With parents being present in the home, there is a natural tendency for them to feel a sense of responsibility for tasks related to childcare. It is important to discuss boundaries with the parents and have a mutual understanding of what your duties are, as well as where and when they can step in. For example, if you are there to provide childcare from 8:00AM until 4:00PM, you are responsible for feeding the children breakfast, lunch, and snacks; doing indoor and outdoor activities with them; taking them to playgroup; etcetera. If the parent is working from home and wants to have some involvement during that time, it should be pre-determined and not interfere with the children’s routine. Does Mom may want to have lunch with the children each day while she takes her break? Great! This is easy to work into the children’s daily schedule. Having Mom pop in and say “hi” while you’re trying to put the two-year-old down for a nap? Not so great.
We have heard from countless parents that their children are on their best behaviour when they’re with other people, and they save their “challenging” side exclusively for their parents. This may not necessarily be true, but you can see what we’re getting at here — children are more likely to act out and demand attention when their parents are around, especially if they’re preoccupied with work. They may ignore your role as a Nanny and come back at you with “you’re not my mother” or throw temper tantrums if they’re not that articulate yet. This will certainly be a challenge, especially if it is a new working relationship or the parents have just recently transitioned to working from the home. You can prepare for this by familiarizing yourself with positive discipline methods and having proactive conversations with the parents about how they would like you to approach these situations.
Provide comfort and show compassion

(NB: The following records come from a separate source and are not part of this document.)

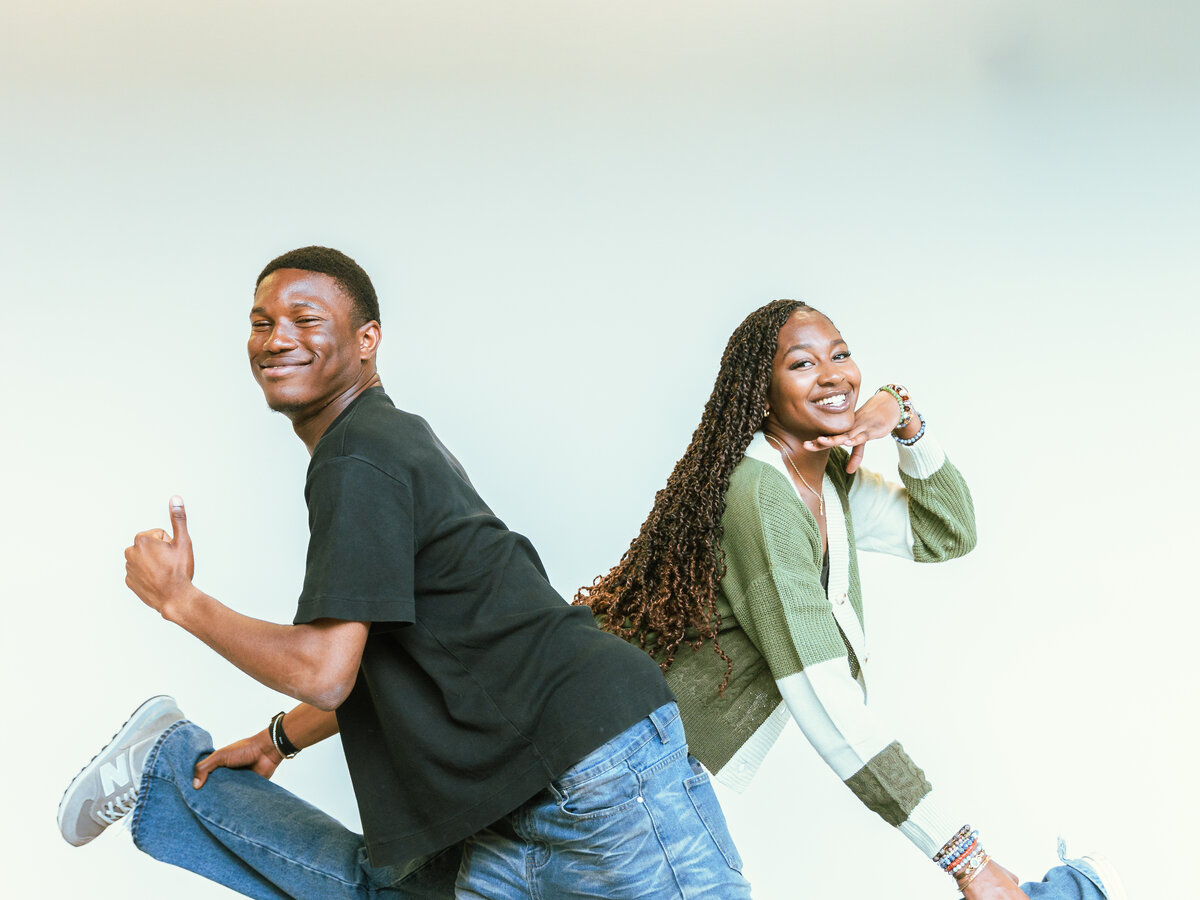
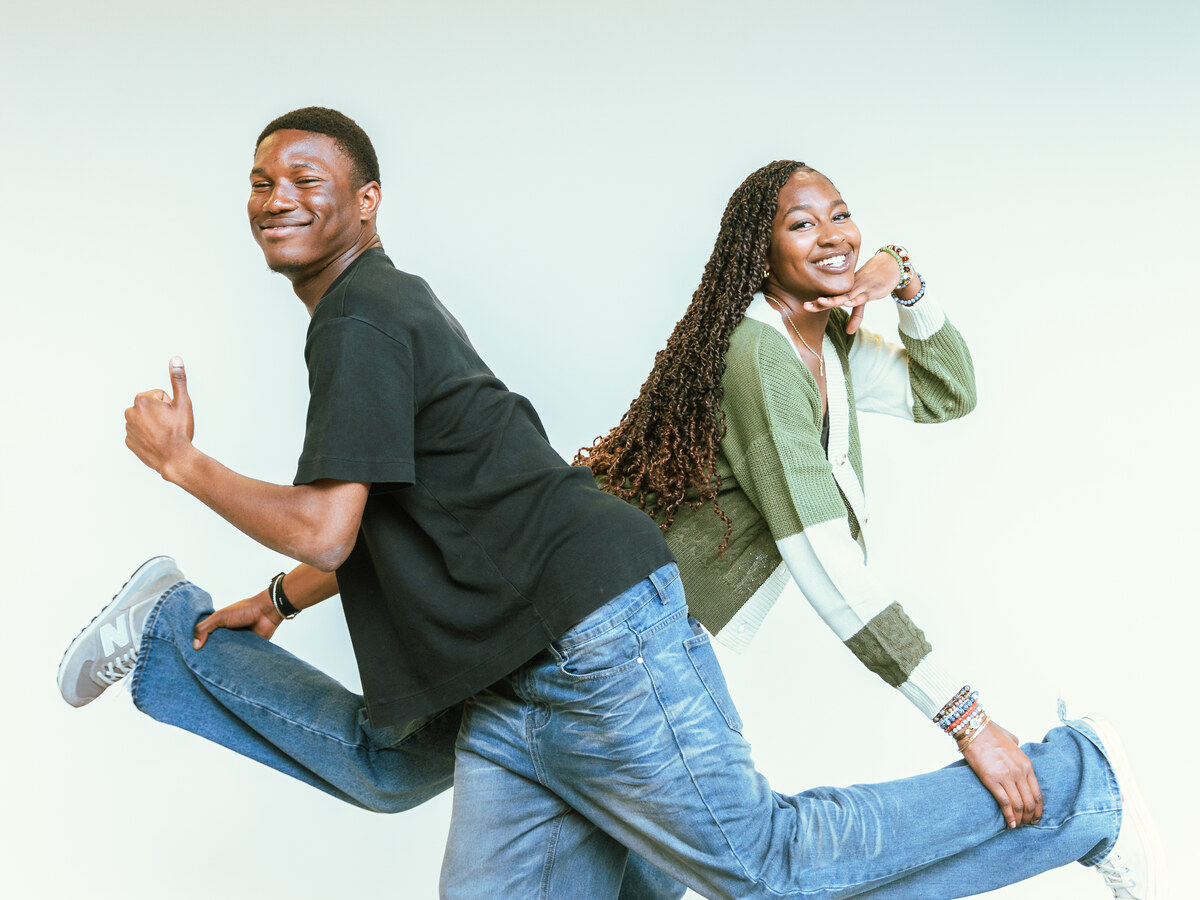
Adjust image to perfectly fit the content dimensions
Update the image cropping and positioning for the "Beyond an Agency" section to ensure it precisely fits the 4:3 aspect ratio of its container.

Replit-Commit-Author: Agent
Replit-Commit-Session-Id: acac2542-2926-4fbe-ad27-9ab896d16c5f
Replit-Commit-Checkpoint-Type: full_checkpoint
Replit-Commit-Event-Id: cffec5b5-63ca-4d3b-9213-1bb45f2fdcb9
Replit-Commit-Screenshot-Url: https://storage.googleapis.com/screenshot-production-us-central1/3bfb102d-d9ec-4479-933a-a1c2b5de625f/acac2542-2926-4fbe-ad27-9ab896d16c5f/OAC0r1V
Replit-Helium-Checkpoint-Created: true

diff --git a/src/pages/CommunityPage.tsx b/src/pages/CommunityPage.tsx
@@ -545,7 +545,7 @@ export function CommunityPage() {
                   src="/photo-beyond-agency.jpg"
                   alt="CREOVA — Beyond an Agency"
                   className="w-full h-full object-cover group-hover:scale-105 transition-transform duration-500"
-                  style={{ objectPosition: 'center 40%' }}
+                  style={{ objectPosition: 'center center' }}
                 />
                 <div className="absolute inset-0 bg-gradient-to-t from-black/80 via-black/20 to-transparent" />
                 <div className="absolute bottom-0 left-0 right-0 px-5 py-4">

Finally, it is important to keep in mind that this is a difficult, confusing time for everyone and especially for children. Be patient, show compassion, answer questions, provide comfort, and help them develop coping strategies. We don’t know when this pandemic is going to end and parents may be working from home indefinitely — we all need to be flexible and learn to adapt to the “new normal”.